Diorama artist Majdi Abu Taqeya spends hours creating three-dimensional miniature replicas of the protest scenes, with figures carved from remnants of Israeli ammunition collected from the landscape along the frontier.

>>Hamas crushes protests at cost to its popularity | Analysis ■ How Hamas became another enemy of the Palestinian people | Opinion ■ The Gaza paradox: Palestinians are fed up with Hamas, Israel is worried | Analysis

Haaretz Weekly, Episode 19Haaretz

Elsewhere on Abu Taqeya’s wooden boards, Palestinian protesters, ambulances, Israeli troops and tanks and even the wire fence itself are all created in miniature. He uses empty shells of bullets, tear gas canisters and sometimes shrapnel of Israeli missiles.

A bullet triggered the idea, the artist said. At the first day of the protests, Abu Taqeya’s youngest brother was shot in his leg and doctors took out the bullet, which he then brought home.

Miniature figures carved by Palestinian diorama artist Majdi Abu Taqeya, March 11, 2019.
braheem Abu Mustafa/Reuters

“I turned it into a small statue of a soldier and I gave it to him,” he told Reuters.

“It was then when I got the idea to start recycling the remnants of the occupation,” said Abu Taqeya, a 38-year-old retired naval policeman.
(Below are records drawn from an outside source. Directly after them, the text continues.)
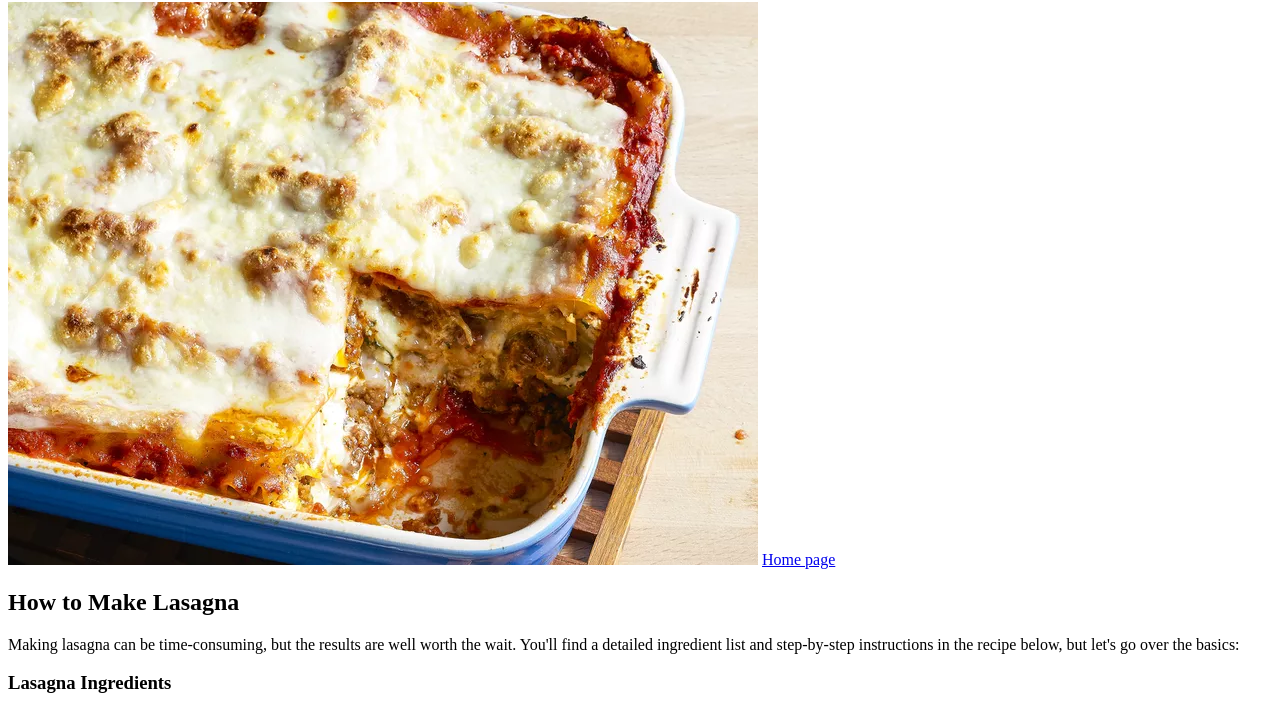
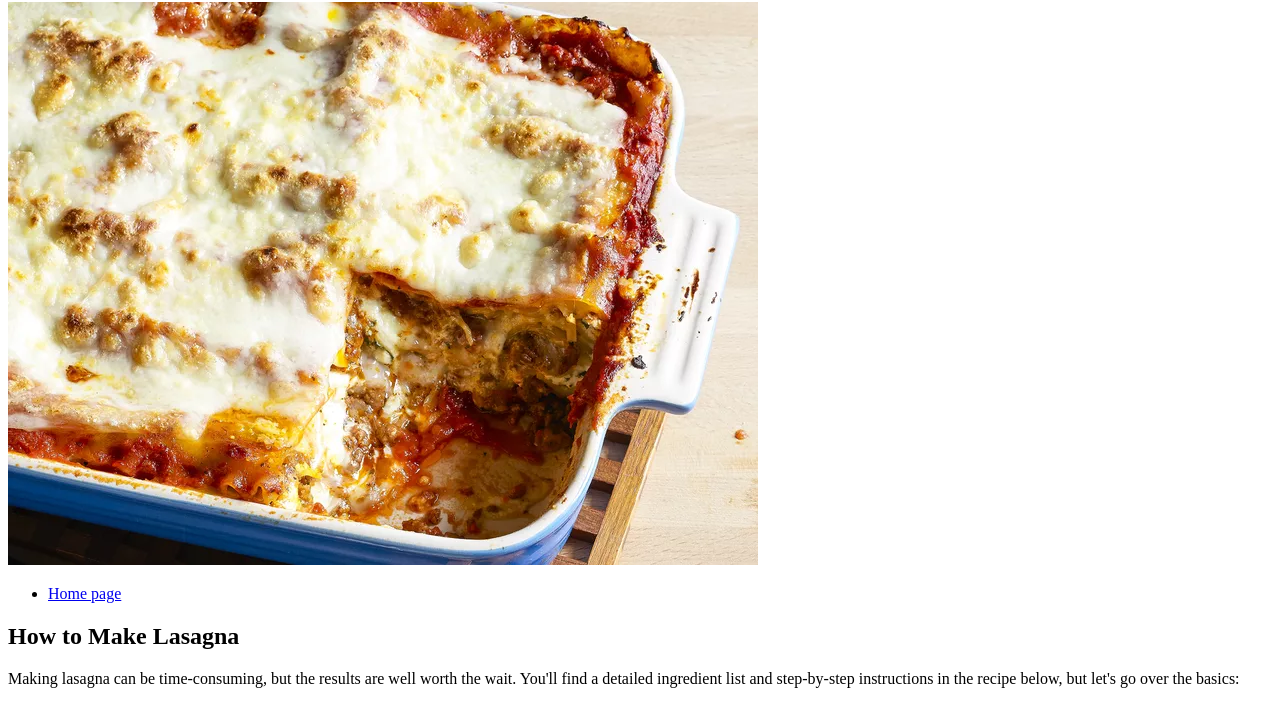
Before and after one commit to Aibar77/odin-recipes, a plain HTML site: page recipes/lasagna.html in a window 1280 px wide. Shown: the part 78-781 px from the top of the page. Drawn offline with Linux system fonts and the light colour scheme.

Commit message:
Fix a homepage link

```diff
--- a/recipes/lasagna.html
+++ b/recipes/lasagna.html
@@ -9,7 +9,9 @@
 <body>
   <h1>World's best Lasagna</h1>
   <img src="../images/lasagna.jpg" alt="lasagna">
-  <a href="../index.html">Home page</a>
+  <ul>
+    <li><a href="../index.html">Home page</a></li>
+  </ul>
   <h2>How to Make Lasagna</h2>
   <p>Making lasagna can be time-consuming, but the results are well worth the wait. You'll find a detailed ingredient list
   and step-by-step instructions in the recipe below, but let's go over the basics:</p>
```
Also changed, not shown: recipes/salad.html (+3 -1 lines).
Gaza health authorities said some 200 people have been killed by Israeli fire since Palestinians launched the protests a year ago. They are demanding the right to return to land from which their ancestors fled or were expelled during fighting that accompanied Israel’s founding in 1948.

An Israeli soldier was shot dead by a Palestinian sniper along the frontier.

Palestinian diorama artist Majdi Abu Taqeya works on miniature figures he carves from remnants of Israeli ammunition, March 11, 2019.
Ibraheem Abu Mustafa/Reuters

Israel says it uses lethal force to defend the frontier from militants trying to destroy its border fence and infiltrate under cover of the protests. On Monday, UN war crimes investigators urged Israel to rein in its troops at the border

In Nusseirat refugee camp, where Abu Taqeya lives, some neighbors who had been wounded gifted the artist bullets extracted from their bodies.

“This bullet was taken from a girl’s body, I turned it into a bullet with a butterfly on the top,” said Abu Taqeya.

On Thursday, organizers of the protests called for mass rallies on March 30 to mark the anniversary, raising concerns of possible heavy casualty toll. Abu Taqeya urged demonstrators to steer clear of the fence.

“We must not give the occupation any pretext to open fire. These protests must be peaceful,” he said, using a Palestinian term for Israel.

Israel pulled its soldiers and settlers out of Gaza in 2005. Citing security concerns, it still maintains tight control of the Hamas Islamist-run territory’s borders.